GIVEN DATA

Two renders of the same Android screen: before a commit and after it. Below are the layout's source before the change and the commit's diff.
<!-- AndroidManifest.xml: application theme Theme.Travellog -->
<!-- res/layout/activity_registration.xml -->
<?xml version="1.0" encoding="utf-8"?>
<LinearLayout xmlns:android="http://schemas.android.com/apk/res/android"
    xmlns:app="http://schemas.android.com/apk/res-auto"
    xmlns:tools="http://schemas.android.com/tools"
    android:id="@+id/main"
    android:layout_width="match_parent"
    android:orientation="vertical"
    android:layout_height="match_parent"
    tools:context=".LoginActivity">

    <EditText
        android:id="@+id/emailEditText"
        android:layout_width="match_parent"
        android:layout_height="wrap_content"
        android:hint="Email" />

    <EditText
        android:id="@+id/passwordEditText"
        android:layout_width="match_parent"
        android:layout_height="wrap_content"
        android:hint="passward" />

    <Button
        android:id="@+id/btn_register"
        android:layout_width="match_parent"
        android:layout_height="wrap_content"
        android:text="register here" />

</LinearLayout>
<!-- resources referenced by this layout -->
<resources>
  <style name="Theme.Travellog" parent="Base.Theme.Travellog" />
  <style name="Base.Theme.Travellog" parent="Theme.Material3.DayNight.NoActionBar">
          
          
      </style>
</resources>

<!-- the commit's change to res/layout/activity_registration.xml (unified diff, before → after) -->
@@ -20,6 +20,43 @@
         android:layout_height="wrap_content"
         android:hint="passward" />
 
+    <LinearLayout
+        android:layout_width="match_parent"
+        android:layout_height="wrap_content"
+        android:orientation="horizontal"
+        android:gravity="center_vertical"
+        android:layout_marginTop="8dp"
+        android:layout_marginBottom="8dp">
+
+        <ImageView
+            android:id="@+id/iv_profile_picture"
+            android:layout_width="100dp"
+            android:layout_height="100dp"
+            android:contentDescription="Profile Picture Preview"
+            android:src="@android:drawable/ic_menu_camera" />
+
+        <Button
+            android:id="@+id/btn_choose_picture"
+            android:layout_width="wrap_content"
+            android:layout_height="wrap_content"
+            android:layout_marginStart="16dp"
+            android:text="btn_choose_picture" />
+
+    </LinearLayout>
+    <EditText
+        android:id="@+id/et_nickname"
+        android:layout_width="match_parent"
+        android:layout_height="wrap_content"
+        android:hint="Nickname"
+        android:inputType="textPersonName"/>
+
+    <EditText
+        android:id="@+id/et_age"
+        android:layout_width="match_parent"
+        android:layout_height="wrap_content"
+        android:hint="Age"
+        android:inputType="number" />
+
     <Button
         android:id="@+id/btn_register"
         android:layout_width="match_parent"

TO DO
Reproduce the records above in full, without altering a single character.

OUTPUT FOR THIS TASK
Two renders of the same Android screen: before a commit and after it. Below are the layout's source before the change and the commit's diff.
<!-- AndroidManifest.xml: application theme Theme.Travellog -->
<!-- res/layout/activity_registration.xml -->
<?xml version="1.0" encoding="utf-8"?>
<LinearLayout xmlns:android="http://schemas.android.com/apk/res/android"
    xmlns:app="http://schemas.android.com/apk/res-auto"
    xmlns:tools="http://schemas.android.com/tools"
    android:id="@+id/main"
    android:layout_width="match_parent"
    android:orientation="vertical"
    android:layout_height="match_parent"
    tools:context=".LoginActivity">

    <EditText
        android:id="@+id/emailEditText"
        android:layout_width="match_parent"
        android:layout_height="wrap_content"
        android:hint="Email" />

    <EditText
        android:id="@+id/passwordEditText"
        android:layout_width="match_parent"
        android:layout_height="wrap_content"
        android:hint="passward" />

    <Button
        android:id="@+id/btn_register"
        android:layout_width="match_parent"
        android:layout_height="wrap_content"
        android:text="register here" />

</LinearLayout>
<!-- resources referenced by this layout -->
<resources>
  <style name="Theme.Travellog" parent="Base.Theme.Travellog" />
  <style name="Base.Theme.Travellog" parent="Theme.Material3.DayNight.NoActionBar">
          
          
      </style>
</resources>

<!-- the commit's change to res/layout/activity_registration.xml (unified diff, before → after) -->
@@ -20,6 +20,43 @@
         android:layout_height="wrap_content"
         android:hint="passward" />
 
+    <LinearLayout
+        android:layout_width="match_parent"
+        android:layout_height="wrap_content"
+        android:orientation="horizontal"
+        android:gravity="center_vertical"
+        android:layout_marginTop="8dp"
+        android:layout_marginBottom="8dp">
+
+        <ImageView
+            android:id="@+id/iv_profile_picture"
+            android:layout_width="100dp"
+            android:layout_height="100dp"
+            android:contentDescription="Profile Picture Preview"
+            android:src="@android:drawable/ic_menu_camera" />
+
+        <Button
+            android:id="@+id/btn_choose_picture"
+            android:layout_width="wrap_content"
+            android:layout_height="wrap_content"
+            android:layout_marginStart="16dp"
+            android:text="btn_choose_picture" />
+
+    </LinearLayout>
+    <EditText
+        android:id="@+id/et_nickname"
+        android:layout_width="match_parent"
+        android:layout_height="wrap_content"
+        android:hint="Nickname"
+        android:inputType="textPersonName"/>
+
+    <EditText
+        android:id="@+id/et_age"
+        android:layout_width="match_parent"
+        android:layout_height="wrap_content"
+        android:hint="Age"
+        android:inputType="number" />
+
     <Button
         android:id="@+id/btn_register"
         android:layout_width="match_parent"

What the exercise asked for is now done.